Court Appointed Special Advocates (CASA) are trained volunteers whose role is to advocate for the best interests of abused and neglected children in the Cumberland, Gloucester and Salem County Juvenile Court system.
- Advocates are appointed to advocate for the long-term best interest of the child
- Advocates are not mandated by law to “reunite the family” as is true with the Department of Children and Family Services (DCFS)
- Advocates work with the professionals who aim in that direction, but are expected to work in the best interest of the child, even in the face of a disagreement with DCFS
- Advocates are appointed by the judge to conduct independent investigation and to monitor Court orders pertaining to the child
- Advocates may agree or disagree with other professionals

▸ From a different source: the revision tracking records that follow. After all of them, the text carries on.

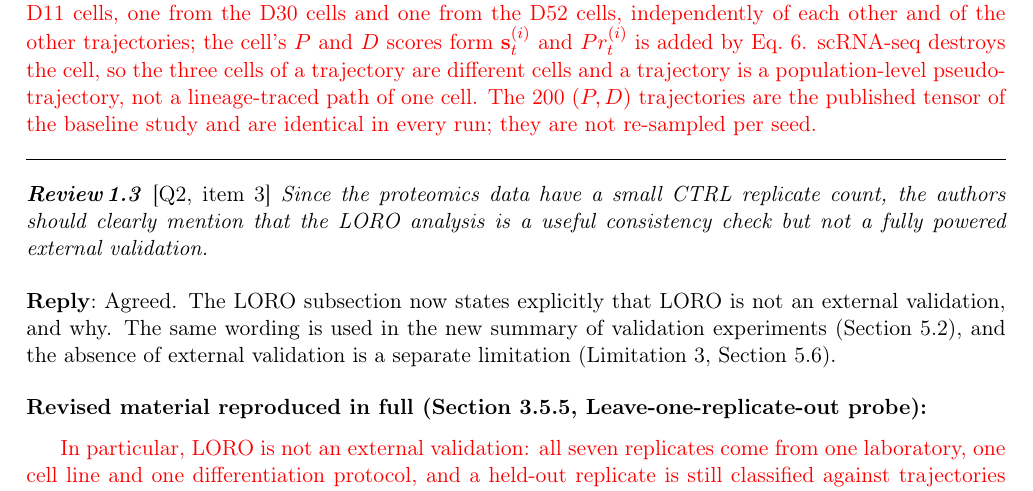
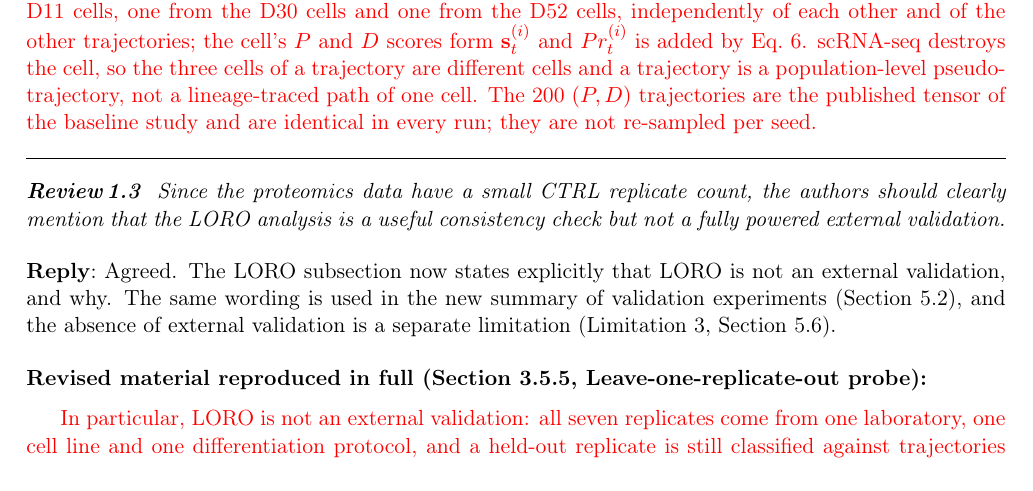
Before and after one commit to xaviwho/stem-multi-omics, a LaTeX document (paper_dt1/response.tex): part of page 5 of 21, cut so that both start at the same text. Compiled offline with pdfLaTeX.

Commit message:
Compiled 2026-11-26 12:49 UTC

```diff
--- a/paper_dt1/response.tex
+++ b/paper_dt1/response.tex
@@ -152,7 +152,7 @@ with $(\mu_{t}, \sigma_{t})$ the replicate statistics above. D11 is anchored at
 [\ldots] Concretely, for each trajectory $i$ one cell was drawn uniformly at random from the untreated D11 cells, one from the D30 cells and one from the D52 cells, independently of each other and of the other trajectories; the cell's $P$ and $D$ scores form $\mathbf{s}^{(i)}_{t}$ and $Pr^{(i)}_{t}$ is added by Eq.~6. scRNA-seq destroys the cell, so the three cells of a trajectory are different cells and a trajectory is a population-level pseudo-trajectory, not a lineage-traced path of one cell. The 200 $(P, D)$ trajectories are the published tensor of the baseline study and are identical in every run; they are not re-sampled per seed.
 \end{revised}
 
-\point{\loc{Q2, item 3} Since the proteomics data have a small CTRL replicate count, the authors should clearly mention that the LORO analysis is a useful consistency check but not a fully powered external validation.}
+\point{ Since the proteomics data have a small CTRL replicate count, the authors should clearly mention that the LORO analysis is a useful consistency check but not a fully powered external validation.}
 
 \reply{Agreed. The LORO subsection now states explicitly that LORO is not an external validation, and why. The same wording is used in the new summary of validation experiments (Section~5.2), and the absence of external validation is a separate limitation (Limitation~3, Section~5.6).}
 
```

- Advocates must have facts to support their recommendation
Best interest of the child may require a recommendation of Termination of Parental Rights

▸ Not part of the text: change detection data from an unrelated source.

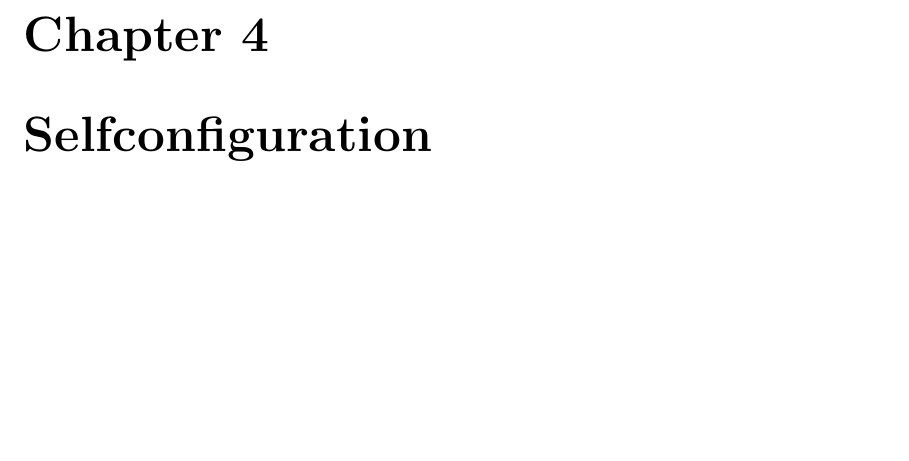
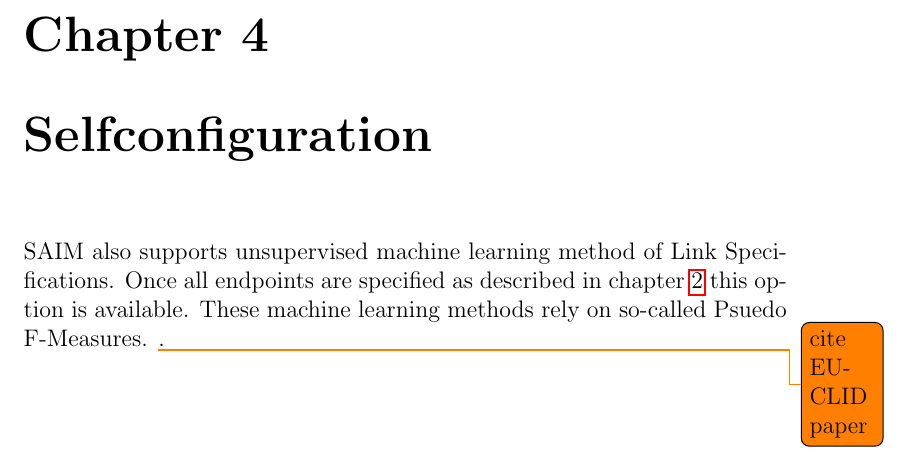
Before and after one commit to dice-group/SAIM, a LaTeX book (manual/manual.tex): part of page 14 of 18, cut so that both start at the same text, the shorter picture padded with empty space. Compiled offline with pdfLaTeX.

Commit message:
manual start self config

```diff
--- a/manual/manual.tex
+++ b/manual/manual.tex
@@ -193,6 +193,7 @@ To run a Link Specification click the button \texttt{Start Mapping process}. Fir
 %%%%%%%%%%%%%%%%%                             SELFCONFIGURATION 											%%%%%%%%%%%%%%%%%%%%%%%%%
 \chapter{Selfconfiguration}
 \label{selfconfig}
+SAIM also supports unsupervised machine learning method of Link Specifications. Once all endpoints are specified as described in chapter \ref{kbdefinition} this option is available. These machine learning methods rely on so-called Psuedo F-Measures. \todo{cite EUCLID paper}.\\
 
 %%%%%%%%%%%%%%%%%                                  LEARNING 													%%%%%%%%%%%%%%%%%%%%%%%%%
 \chapter{Improving results through learning}
```
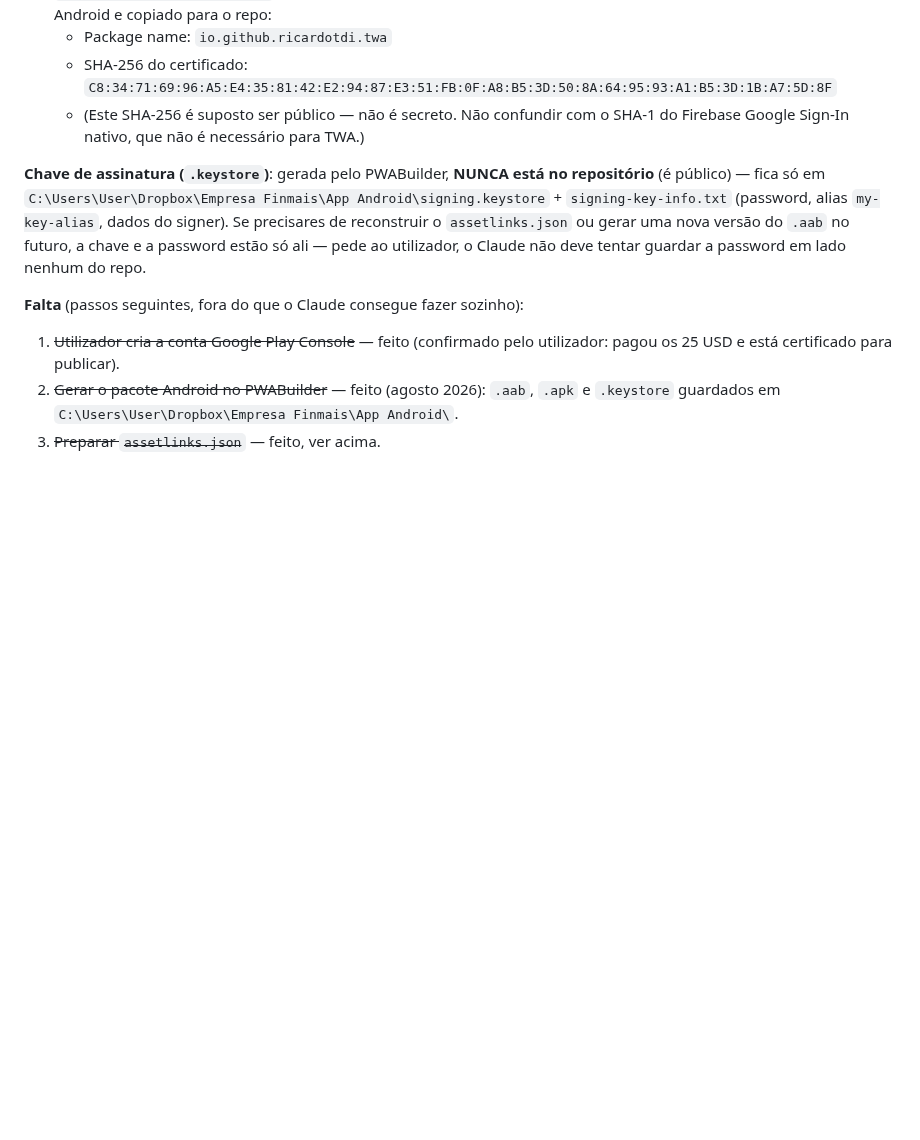
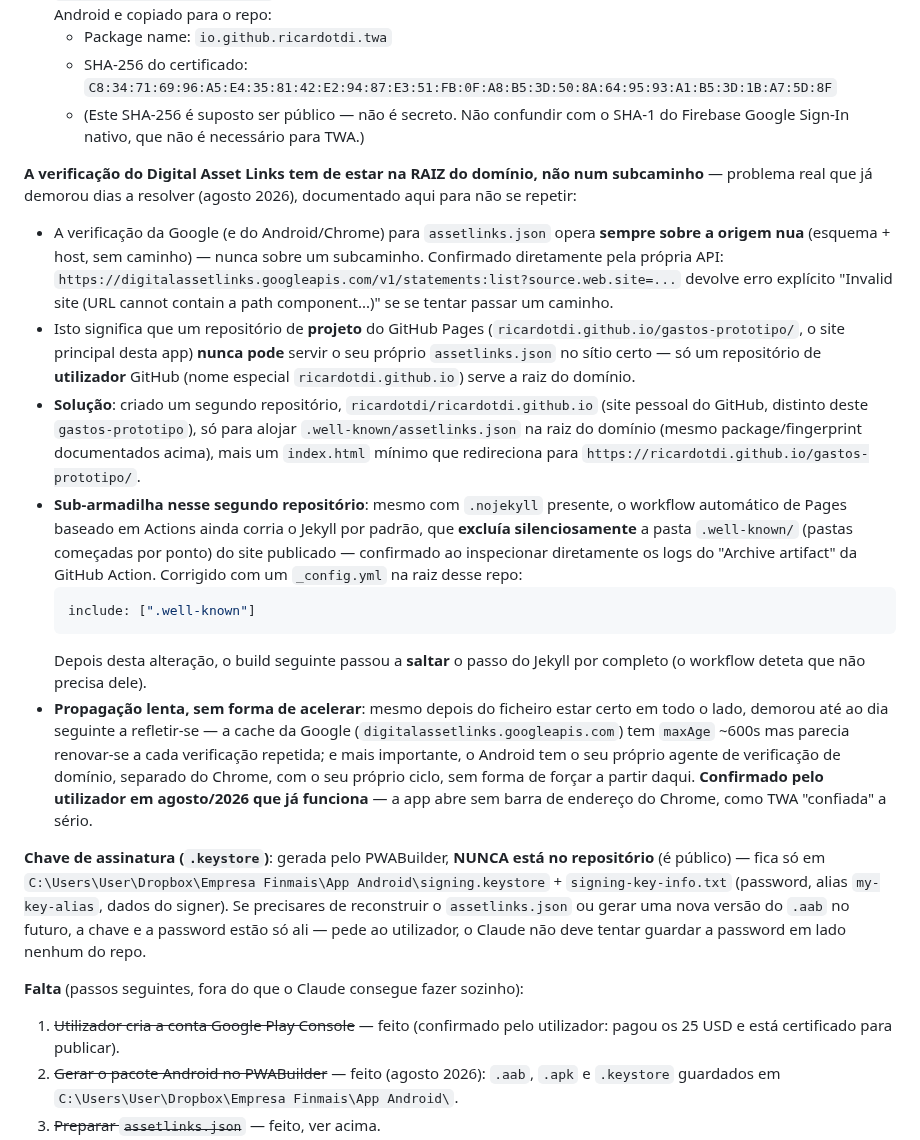
Before and after one commit to ricardotdi/gastos-prototipo, a Markdown page: CLAUDE.md, the part around the change. Drawn GitHub-style; blank space fills up the shorter version.

Commit message:
Documenta a saga do assetlinks.json na raiz do domínio (agora confirmado a funcionar)

````diff
--- a/CLAUDE.md
+++ b/CLAUDE.md
@@ -692,6 +692,46 @@ PWABuilder):
   - (Este SHA-256 é suposto ser público — não é secreto. Não confundir com o
     SHA-1 do Firebase Google Sign-In nativo, que não é necessário para TWA.)
 
+**A verificação do Digital Asset Links tem de estar na RAIZ do domínio, não
+num subcaminho** — problema real que já demorou dias a resolver (agosto
+2026), documentado aqui para não se repetir:
+- A verificação da Google (e do Android/Chrome) para `assetlinks.json`
+  opera **sempre sobre a origem nua** (esquema + host, sem caminho) — nunca
+  sobre um subcaminho. Confirmado diretamente pela própria API:
+  `https://digitalassetlinks.googleapis.com/v1/statements:list?source.web.site=...`
+  devolve erro explícito "Invalid site (URL cannot contain a path
+  component...)" se se tentar passar um caminho.
+- Isto significa que um repositório de **projeto** do GitHub Pages
+  (`ricardotdi.github.io/gastos-prototipo/`, o site principal desta app)
+  **nunca pode** servir o seu próprio `assetlinks.json` no sítio certo — só
+  um repositório de **utilizador** GitHub (nome especial
+  `ricardotdi.github.io`) serve a raiz do domínio.
+- **Solução**: criado um segundo repositório, `ricardotdi/ricardotdi.github.io`
+  (site pessoal do GitHub, distinto deste `gastos-prototipo`), só para
+  alojar `.well-known/assetlinks.json` na raiz do domínio (mesmo
+  package/fingerprint documentados acima), mais um `index.html` mínimo que
+  redireciona para `https://ricardotdi.github.io/gastos-prototipo/`.
+- **Sub-armadilha nesse segundo repositório**: mesmo com `.nojekyll`
+  presente, o workflow automático de Pages baseado em Actions ainda corria
+  o Jekyll por padrão, que **excluía silenciosamente** a pasta
+  `.well-known/` (pastas começadas por ponto) do site publicado — confirmado
+  ao inspecionar diretamente os logs do "Archive artifact" da GitHub
+  Action. Corrigido com um `_config.yml` na raiz desse repo:
+  ```yaml
+  include: [".well-known"]
+  ```
+  Depois desta alteração, o build seguinte passou a **saltar** o passo do
+  Jekyll por completo (o workflow deteta que não precisa dele).
+- **Propagação lenta, sem forma de acelerar**: mesmo depois do ficheiro
+  estar certo em todo o lado, demorou até ao dia seguinte a refletir-se —
+  a cache da Google (`digitalassetlinks.googleapis.com`) tem `maxAge`
+  ~600s mas parecia renovar-se a cada verificação repetida; e mais
+  importante, o Android tem o seu próprio agente de verificação de
+  domínio, separado do Chrome, com o seu próprio ciclo, sem forma de forçar
+  a partir daqui. **Confirmado pelo utilizador em agosto/2026 que já
+  funciona** — a app abre sem barra de endereço do Chrome, como TWA
+  "confiada" a sério.
+
 **Chave de assinatura (`.keystore`)**: gerada pelo PWABuilder, **NUNCA está
 no repositório** (é público) — fica só em
 `C:\Users\User\Dropbox\Empresa Finmais\App Android\signing.keystore` +
````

- The decision for termination should be reached only if all other options have been tried and were unsuccessful (or not appropriate for the child), or the parents failed to cooperate with services to correct the conditions of abuse/neglect. The Judge makes the final decision on termination.
- Advocates must deal with their personal feelings regarding the permanent severing of the parent-child relationship and the sadness that may be felt toward the parents
- Advocates must focus on the “best interest” of the child
- Advocates must realize that some children are much better off placed into new families, with new lives
- Advocates strive to make certain that the judge has all of the facts so that the best possible decision can be made
Advocates keep in regular contact with the child and interested parties on the case
- Regular contact is interpreted to be at least monthly contact, preferably face-to-face, with the child. Attorneys, caseworkers, therapists, agency providers, teachers, and foster parents need to be contacted to keep updated on changes in the child’s situation. This contact should be often enough to build a relationship that will enable the advocate to keep abreast of the child’s situation. Because many cases involve unpredictable activity, regular contact in-person or by phone assumes a smooth flow of information.
- Advocates must be consistent in their contacts. Regular, timely contacts are much more credible and show a truer picture of the case than those contacts made just prior to the hearing.